employers with 25 or fewer employees, and $12 per hour for employers
with 26 or more employees!

  • Payroll Records Copies (SB 1252): If requested by an employee, the employer must provide copies of payroll records. Previously, employers only needed to make the records available to employees.
  • PAGA Review for Unionized Construction Employers (AB 1654): Workers covered by a valid collective bargaining agreement in the construction industry will not be covered by the Private Attorneys General Act (PAGA) when certain conditions are met.

Is your company ready to come into compliance for 2019? Your attorneys at Bradley & Gmelich can help. Contact us for help with employment policies and manuals, employment law audits, sexual harassment training, wage and hour training, or any other pressing employment law issue.

BG+W Lawyers offer a comprehensive guide to new employment laws affecting California businesses. Be legally prepared.Jaimee K. Wellerstein is a partner at Bradley, Gmelich & Wellerstein LLP and an experienced litigator with a broad spectrum of experience upon which to draw. As the head of the firm’s employment team, she concentrates her practice in representing employers in all aspects of employment law, including defense of wage and hour class actions, discrimination, retaliation, harassment, and wrongful discharge lawsuits. She also provides employment counseling and training in all of these areas. Ms. Wellerstein routinely represents employers in federal and state courts and in arbitration proceedings throughout the state, as well as at administrative proceedings before the Equal Employment Opportunity Commission, the California Department of Labor Standards Enforcement, the United States Department of Labor, and other federal and state agencies.

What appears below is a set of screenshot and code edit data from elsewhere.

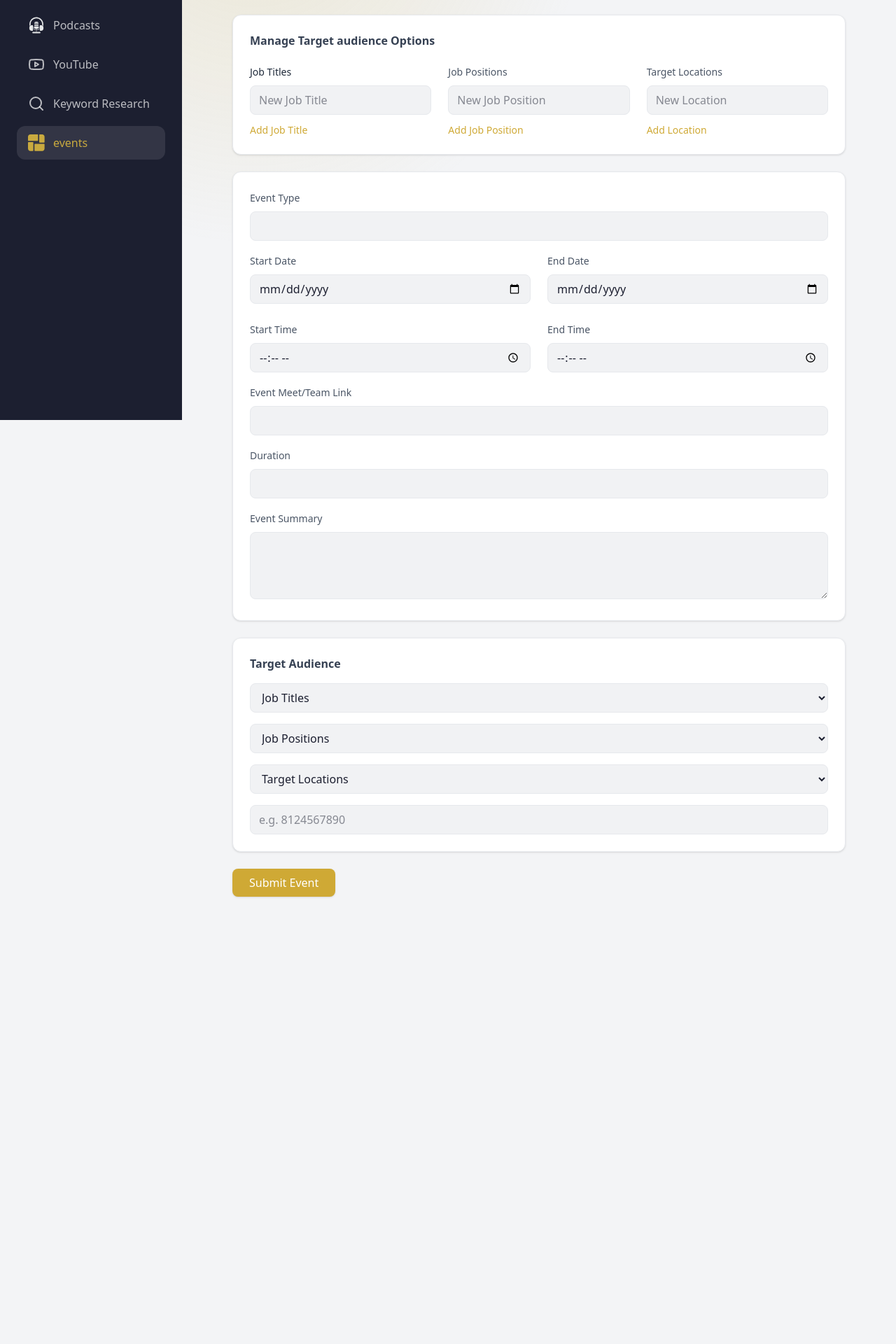
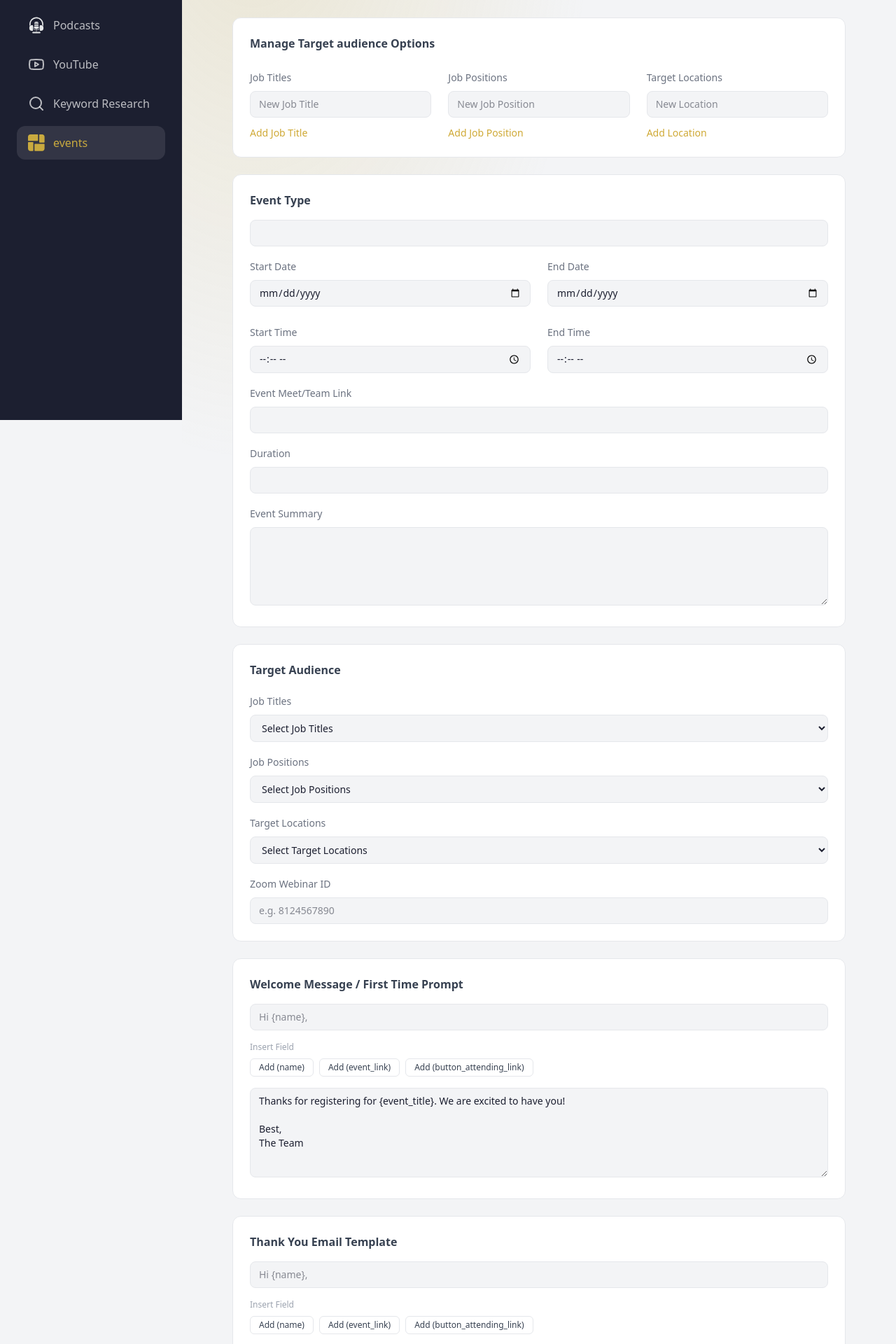
Before and after one commit to samarthpatel8595/rankify-react, a Next.js app in the folder rankify-react/: page /events in a window 1280 px wide. Shown: the part 200-2120 px from the top of the page at 70% size. Before the commit the page ends 1529 px from the top, so only its background shows below. Built offline with nearby package versions, Linux system fonts and the light colour scheme.

Commit message:
update events page

```diff
--- a/rankify-react/src/app/events/page.tsx
+++ b/rankify-react/src/app/events/page.tsx
@@ -10,157 +10,173 @@ export default function CreateEventPage() {
 
       {/* Page Title */}
       <div className="mb-8">
-          <h1 className="text-2xl font-semibold text-gray-800">
+        <h1 className="text-2xl font-semibold text-[#111827]">
           Create New Event
         </h1>
-
-          <p className="text-sm text-gray-500">
+        <p className="text-sm text-[#6B7280] mt-1">
           Lorem Ipsum is simply dummy text of the printing and typesetting industry.
         </p>
       </div>
 
+      <div className="space-y-6">
 
         {/* Manage Target Audience */}
-        <div className="bg-white border border-[#E6E8EC] rounded-xl p-6 mb-6 shadow-sm">
-
-          <h2 className="font-semibold text-gray-700 mb-5">
+        <div className="bg-white border border-[#E5E7EB] rounded-xl p-6">
+          <h2 className="text-base font-semibold text-[#374151] mb-6">
             Manage Target audience Options
           </h2>
 
           <div className="grid grid-cols-3 gap-6">
-
-            <div>
-              <label className="text-sm text-gray-800">Job Titles</label>
+            {[
+              { label: "Job Titles", placeholder: "New Job Title", btn: "Add Job Title" },
+              { label: "Job Positions", placeholder: "New Job Position", btn: "Add Job Position" },
+              { label: "Target Locations", placeholder: "New Location", btn: "Add Location" }
+            ].map((item, i) => (
+              <div key={i}>
+                <label className="text-sm text-[#6B7280]">{item.label}</label>
 
                 <input
-                placeholder="New Job Title"
-                className="w-full mt-2 bg-[#F1F2F4] border border-[#E6E8EC] rounded-lg px-3 py-2"
+                  placeholder={item.placeholder}
+                  className="w-full mt-2 bg-[#F3F4F6] border border-[#E5E7EB] rounded-lg px-3 py-2 text-sm"
                 />
 
                 <p className="text-[#CFA935] text-sm mt-3 cursor-pointer">
-                Add Job Title
+                  {item.btn}
                 </p>
               </div>
-
-            <div>
-              <label className="text-sm text-gray-600">Job Positions</label>
-
-              <input
-                placeholder="New Job Position"
-                className="w-full mt-2 bg-[#F1F2F4] border border-[#E6E8EC] rounded-lg px-3 py-2"
-              />
-
-              <p className="text-[#CFA935] text-sm mt-3 cursor-pointer">
-                Add Job Position
-              </p>
-            </div>
-
-            <div>
-              <label className="text-sm text-gray-600">Target Locations</label>
-
-              <input
-                placeholder="New Location"
-                className="w-full mt-2 bg-[#F1F2F4] border border-[#E6E8EC] rounded-lg px-3 py-2"
-              />
-
-              <p className="text-[#CFA935] text-sm mt-3 cursor-pointer">
-                Add Location
-              </p>
-            </div>
-
+            ))}
           </div>
         </div>
 
+        {/* Event Type */}
+        <div className="bg-white border border-[#E5E7EB] rounded-xl p-6">
+          <h2 className="text-base font-semibold text-[#374151] mb-4">
+            Event Type
+          </h2>
 
-        {/* Event Details */}
-        <div className="bg-white border border-[#E6E8EC] rounded-xl p-6 mb-6 shadow-sm">
-
-          <label className="text-sm text-gray-600">
-            Event Type
-          </label>
-
-          <input className="w-full mt-2 mb-4 bg-[#F1F2F4] border border-[#E6E8EC] rounded-lg px-3 py-2"/>
+          <input className="w-full mb-4 bg-[#F3F4F6] border border-[#E5E7EB] rounded-lg px-3 py-2 text-sm" />
 
           <div className="grid grid-cols-2 gap-6">
-
-            <div>
-              <label className="text-sm text-gray-600">Start Date</label>
-              <input type="date" className="w-full mt-2 bg-[#F1F2F4] border border-[#E6E8EC] rounded-lg px-3 py-2"/>
+            {["Start Date", "End Date", "Start Time", "End Time"].map((item, i) => (
+              <div key={i}>
+                <label className="text-sm text-[#6B7280]">{item}</label>
+                <input
+                  type={item.includes("Time") ? "time" : "date"}
+                  className="w-full mt-2 bg-[#F3F4F6] border border-[#E5E7EB] rounded-lg px-3 py-2 text-sm"
+                />
               </div>
-
-            <div>
-              <label className="text-sm text-gray-600">End Date</label>
-              <input type="date" className="w-full mt-2 bg-[#F1F2F4] border border-[#E6E8EC] rounded-lg px-3 py-2"/>
-            </div>
-
-            <div>
-              <label className="text-sm text-gray-600">Start Time</label>
-              <input type="time" className="w-full mt-2 bg-[#F1F2F4] border border-[#E6E8EC] rounded-lg px-3 py-2"/>
-            </div>
-
-            <div>
-              <label className="text-sm text-gray-600">End Time</label>
-              <input type="time" className="w-full mt-2 bg-[#F1F2F4] border border-[#E6E8EC] rounded-lg px-3 py-2"/>
-            </div>
-
+            ))}
           </div>
 
           <div className="mt-4">
-            <label className="text-sm text-gray-600">Event Meet/Team Link</label>
-            <input className="w-full mt-2 bg-[#F1F2F4] border border-[#E6E8EC] rounded-lg px-3 py-2"/>
+            <label className="text-sm text-[#6B7280]">Event Meet/Team Link</label>
+            <input className="w-full mt-2 bg-[#F3F4F6] border border-[#E5E7EB] rounded-lg px-3 py-2 text-sm" />
           </div>
 
           <div className="mt-4">
-            <label className="text-sm text-gray-600">Duration</label>
-            <input className="w-full mt-2 bg-[#F1F2F4] border border-[#E6E8EC] rounded-lg px-3 py-2"/>
+            <label className="text-sm text-[#6B7280]">Duration</label>
+            <input className="w-full mt-2 bg-[#F3F4F6] border border-[#E5E7EB] rounded-lg px-3 py-2 text-sm" />
           </div>
 
           <div className="mt-4">
-            <label className="text-sm text-gray-600">Event Summary</label>
-            <textarea className="w-full mt-2 h-24 bg-[#F1F2F4] border border-[#E6E8EC] rounded-lg px-3 py-2"/>
+            <label className="text-sm text-[#6B7280]">Event Summary</label>
+            <textarea className="w-full mt-2 h-28 bg-[#F3F4F6] border border-[#E5E7EB] rounded-lg px-3 py-2 text-sm" />
+          </div>
         </div>
 
-        </div>
-
-
         {/* Target Audience */}
-        <div className="bg-white border border-[#E6E8EC] rounded-xl p-6 mb-6 shadow-sm">
-
-          <h2 className="font-semibold text-gray-700 mb-4">
+        <div className="bg-white border border-[#E5E7EB] rounded-xl p-6">
+          <h2 className="text-base font-semibold text-[#374151] mb-5">
             Target Audience
           </h2>
 
           <div className="space-y-4">
+            {["Job Titles", "Job Positions", "Target Locations"].map((item, i) => (
+              <div key={i}>
+                <label className="text-sm text-[#6B7280]">{item}</label>
+                <select className="w-full mt-2 bg-[#F3F4F6] border border-[#E5E7EB] rounded-lg px-3 py-2 text-sm">
+                  <option>Select {item}</option>
+                </select>
+              </div>
+            ))}
 
-            <select className="w-full bg-[#F1F2F4] border border-[#E6E8EC] rounded-lg px-3 py-2">
-              <option>Job Titles</option>
-            </select>
+            <div>
+              <label className="text-sm text-[#6B7280]">Zoom Webinar ID</label>
+              <input
+                placeholder="e.g. 8124567890"
+                className="w-full mt-2 bg-[#F3F4F6] border border-[#E5E7EB] rounded-lg px-3 py-2 text-sm"
+              />
+            </div>
+          </div>
+        </div>
 
-            <select className="w-full bg-[#F1F2F4] border border-[#E6E8EC] rounded-lg px-3 py-2">
-              <option>Job Positions</option>
-            </select>
-
-            <select className="w-full bg-[#F1F2F4] border border-[#E6E8EC] rounded-lg px-3 py-2">
-              <option>Target Locations</option>
-            </select>
+        {/* Welcome Message */}
+        <div className="bg-white border border-[#E5E7EB] rounded-xl p-6">
+          <h2 className="text-base font-semibold text-[#374151] mb-4">
+            Welcome Message / First Time Prompt
+          </h2>
 
           <input
-              placeholder="e.g. 8124567890"
-              className="w-full bg-[#F1F2F4] border border-[#E6E8EC] rounded-lg px-3 py-2"
+            placeholder="Hi {name},"
+            className="w-full mb-4 bg-[#F3F4F6] border border-[#E5E7EB] rounded-lg px-3 py-2 text-sm"
           />
 
+          <p className="text-xs text-[#9CA3AF] mb-2">Insert Field</p>
+
+          <div className="flex gap-2 mb-4 flex-wrap">
+            {["Add (name)", "Add (event_link)", "Add (button_attending_link)"].map((btn, i) => (
+              <button key={i} className="px-3 py-1 text-xs border border-[#E5E7EB] rounded-md bg-white text-[#374151]">
+                {btn}
+              </button>
+            ))}
           </div>
 
+          <textarea
+            className="w-full h-32 bg-[#F3F4F6] border border-[#E5E7EB] rounded-lg px-3 py-2 text-sm"
+            defaultValue={`Thanks for registering for {event_title}. We are excited to have you!
+
+Best,
+The Team`}
+          />
         </div>
 
+        {/* Thank You Email */}
+        <div className="bg-white border border-[#E5E7EB] rounded-xl p-6">
+          <h2 className="text-base font-semibold text-[#374151] mb-4">
+            Thank You Email Template
+          </h2>
+
+          <input
+            placeholder="Hi {name},"
+            className="w-full mb-4 bg-[#F3F4F6] border border-[#E5E7EB] rounded-lg px-3 py-2 text-sm"
+          />
+
+          <p className="text-xs text-[#9CA3AF] mb-2">Insert Field</p>
+
+          <div className="flex gap-2 mb-4 flex-wrap">
+            {["Add (name)", "Add (event_link)", "Add (button_attending_link)"].map((btn, i) => (
+              <button key={i} className="px-3 py-1 text-xs border border-[#E5E7EB] rounded-md bg-white text-[#374151]">
+                {btn}
+              </button>
+            ))}
+          </div>
+
+          <textarea
+            className="w-full h-32 bg-[#F3F4F6] border border-[#E5E7EB] rounded-lg px-3 py-2 text-sm"
+            defaultValue={`Thank you for attending {event_title}.
+
+You can watch the recording here: {session_link}
+
+Best regards,`}
+          />
+        </div>
 
         {/* Submit */}
-        <button className="bg-[#CFA935] text-white px-6 py-2 rounded-lg shadow hover:bg-[#b89228]">
+        <button className="bg-[#CFA935] text-white text-sm px-6 py-2 rounded-full shadow-sm hover:bg-[#b89228]">
           Submit Event
         </button>
 
-
-
+      </div>
     </div>
   );
 }
```
Also changed, not shown: rankify-react/src/app/podcasts/page.tsx (line endings or trailing spaces). Lines whose indentation alone changed are shown as unchanged.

As a civil litigator, Ms. Wellerstein has represented clients from Fortune 500 companies to governmental agencies to small businesses throughout each stage of litigation. In addition to her employment law experience, she has honed her expertise in cases involving general tort litigation, premises and products liability, security guard litigation, public entity work, and contract disputes.